The secret shame of my obsession with decluttering

If you’re currently drowning in clutter at home, you’re not alone. A recent UCLA study showed it’s a huge problem for middle-class families.

“Managing the sheer volume of possessions – including clothing –  proved to be a crushing problem for the families … Mothers who lamented messy rooms or unfinished projects when describing their homes were more likely to have elevated levels of stress hormones.”


“The garage is the new ‘junk drawer’. Only 25 percent of garages could be used to store cars because they were so packed with household overflow.”

But what if you’re at the other end of the spectrum? What if you’re someone like me who declutters on a weekly basis? Is that a virtuous place to be?


While I send a lot of stuff to Vinnies and Good Sammy’s (thus making my clutter their problem), and while I use this service to deal with larger items in an environmentally responsible way, the secret shame of my constant decluttering is this:

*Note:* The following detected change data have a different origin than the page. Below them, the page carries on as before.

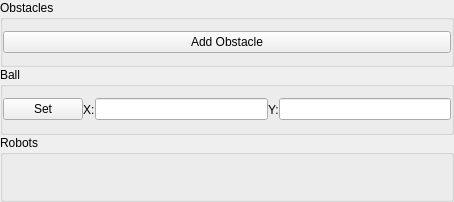
First picture: the form in msl_gazebo_control/ui/GazeboControl.ui, repository carpe-noctem-cassel/msl_gazebo_simulator, before the edit.
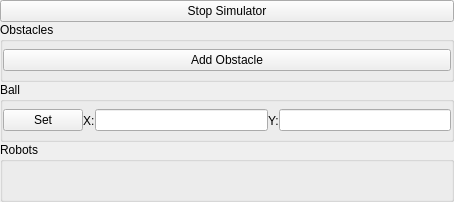
Second picture: the form after the edit.

Commit message: button to stop the simulator for debugging situations

```diff
--- a/msl_gazebo_control/ui/GazeboControl.ui
+++ b/msl_gazebo_control/ui/GazeboControl.ui
@@ -44,6 +44,16 @@
    <property name="bottomMargin">
     <number>0</number>
    </property>
+   <item>
+       <widget class="QPushButton" name="stopSimBtn">
+        <property name="text">
+         <string>Stop Simulator</string>
+        </property>
+        <property name="checkable">
+         <bool>true</bool>
+        </property>
+       </widget>
+      </item>
    <item>
     <widget class="QGroupBox" name="obsBox">
      <property name="title">
```
Left out of the diff: 1 changed line with no effect on the pictures. The commit also changes 4 other files.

A lot of the stuff I get rid of cannot be recycled, upcycled or go to a new/better home. A lot of it ends up in landfill.

So, hanging on to all of this stuff is not good for us.

But, constantly throwing away stuff isn’t good either.

What’s the solution?

We need to slow the rate at which we accumulate stuff in the first place. Here are eight suggestions for reducing stuff in your home:

1. Adults need to stop buying each other presents

Birthday gifts, thank you gifts, ‘thinking about you’ gifts – I understand the need to show someone you appreciate them, but all this appreciating is creating a great deal of junk and clutter. So: give vouchers, take them out for dinner, buy them a plant or make a donation in their name. There are lots of ways to show people love that don’t involve buying them something they don’t need.

2. Don’t accept free stuff

Unless it’s stuff you’ll actually use. Say no to the caps being handed out at the football clinic, free samples from the cosmetics counter, and ‘novelty’ anything. This is SO difficult when you have kids. But it’s also an opportunity to start a conversation with your kids about where these things end up once they’ve finished playing with them after 20 minutes.

3. Avoid fast/cheap fashion where possible

It’s very easy to buy a t-shirt for $15 and think ‘It doesn’t matter if I only get one summer out of it because it was so cheap.’ I know this because I’ve done it more times than I care to admit. It does matter, however. If you can’t wear that t-shirt anymore because it’s falling to bits, no one can wear that t-shirt and it goes straight to landfill.

4. Don’t do things that involve people buying crappy things for each other

Like Secret Santa. Yes, it’s hilarious to watch your boss open the doodle shaped cup that will deliberately spill their drink all over them. But that plastic piece of hilarity is going straight to their cupboard when they get home. And will find its way to landfill when next they move house.

5. Resist the urge to buy novelty souvenirs when on holiday

If you want a lovely reminder of your holiday, take lots and lots of photos. This will also help you avoid overweight luggage on your way home 🙂

6. Buying toys for other people’s kids

Before you do this, check with their parents. Do they even play with toys? Many kids don’t (my kids don’t really and it’s taken about three years to get my family to understand this!). If you’re desperate to be the hip auntie or uncle who buys cool gifts, buy things that build on each other, like Lego or train tracks. When your friend has a new baby, rather than getting them that beautiful baby book they’ll never fill in, get them a meal service or a cleaner for a day.

7. Don’t buy things that are for one-time use

See if you can borrow them from a friend or neighbour instead.

8. Choose to fix/clean things rather than buy new ones

I have two rugs at home. They were pretty cheap, less than $200 each. Both rugs are filthy and it will cost more to have them cleaned than simply buy new ones. We also have a couch that will be cheaper to replace than recover. It costs as much to re-sole a pair of boots or get a dress made one size smaller as it does to get new ones of those things. It’s not always in our means to repair things rather than getting new ones … but if it is, it’s an option we should consider.

An important end note

Understand that, no matter how vigilant and mindful you are, stuff will still find its way into your house. Especially if you have kids. So, you (and I!) can’t be all or nothing with this one. We can only do our best.

At the same time, it’s important to remember there is no magical place called ‘away’ (as my friend Alexx likes to say). If something’s being thrown ‘away’, it’s going to landfill.

If each of us takes small steps towards reducing what we send out to landfill on a daily basis, however, while also taking small steps towards being mindful about we let into our houses … we can remove the mental shackles of all that clutter whole doing a tiny bit for the planet too.

And, if you’ve been reading this blog for any length of time, you’ll know how avidly I believe in the power of many tiny changes adding up to something really worthwhile over time.